RECORDS FOR PROCESSING: Begin

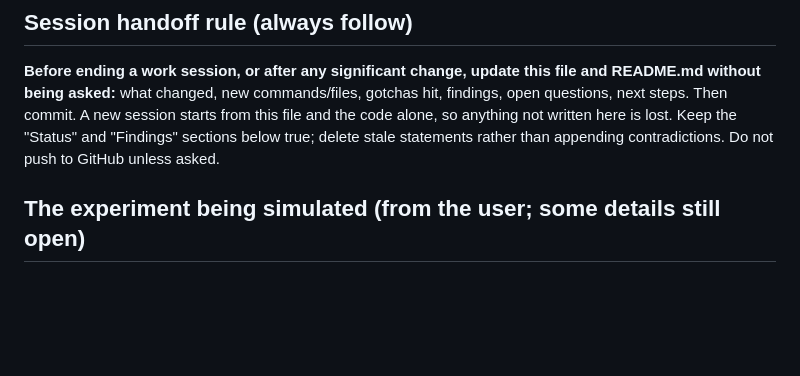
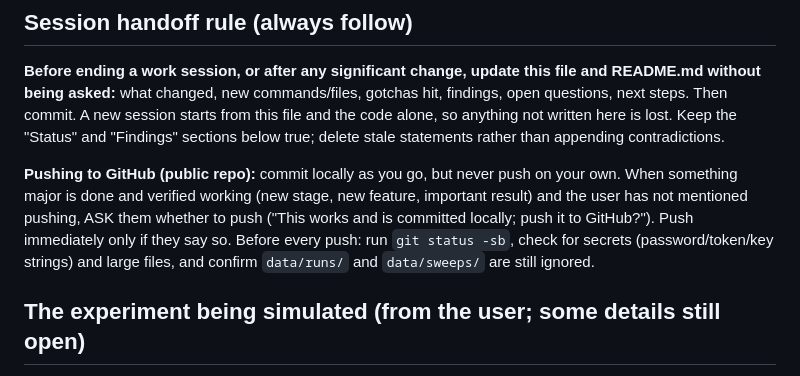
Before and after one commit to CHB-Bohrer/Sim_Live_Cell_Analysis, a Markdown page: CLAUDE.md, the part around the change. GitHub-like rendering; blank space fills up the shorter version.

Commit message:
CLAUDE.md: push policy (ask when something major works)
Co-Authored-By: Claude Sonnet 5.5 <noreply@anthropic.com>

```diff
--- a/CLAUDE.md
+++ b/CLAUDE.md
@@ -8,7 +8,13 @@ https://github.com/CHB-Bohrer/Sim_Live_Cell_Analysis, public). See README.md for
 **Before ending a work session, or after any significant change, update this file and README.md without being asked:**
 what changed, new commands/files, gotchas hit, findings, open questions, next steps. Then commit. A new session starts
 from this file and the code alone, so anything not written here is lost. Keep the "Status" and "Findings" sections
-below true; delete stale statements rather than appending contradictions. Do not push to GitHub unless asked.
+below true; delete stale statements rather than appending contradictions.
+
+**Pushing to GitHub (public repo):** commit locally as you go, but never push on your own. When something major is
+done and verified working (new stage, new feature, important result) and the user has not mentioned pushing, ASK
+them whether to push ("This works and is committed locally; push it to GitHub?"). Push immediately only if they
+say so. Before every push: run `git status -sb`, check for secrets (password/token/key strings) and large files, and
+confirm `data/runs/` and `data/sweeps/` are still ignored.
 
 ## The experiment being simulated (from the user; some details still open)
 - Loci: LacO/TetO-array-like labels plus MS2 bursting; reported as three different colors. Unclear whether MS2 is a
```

RECORDS FOR PROCESSING: End

Pick out every line of the listing containing the word "open", and show those lines.

 what changed, new commands/files, gotchas hit, findings, open questions, next steps. Then commit. A new session starts
 ## The experiment being simulated (from the user; some details still open)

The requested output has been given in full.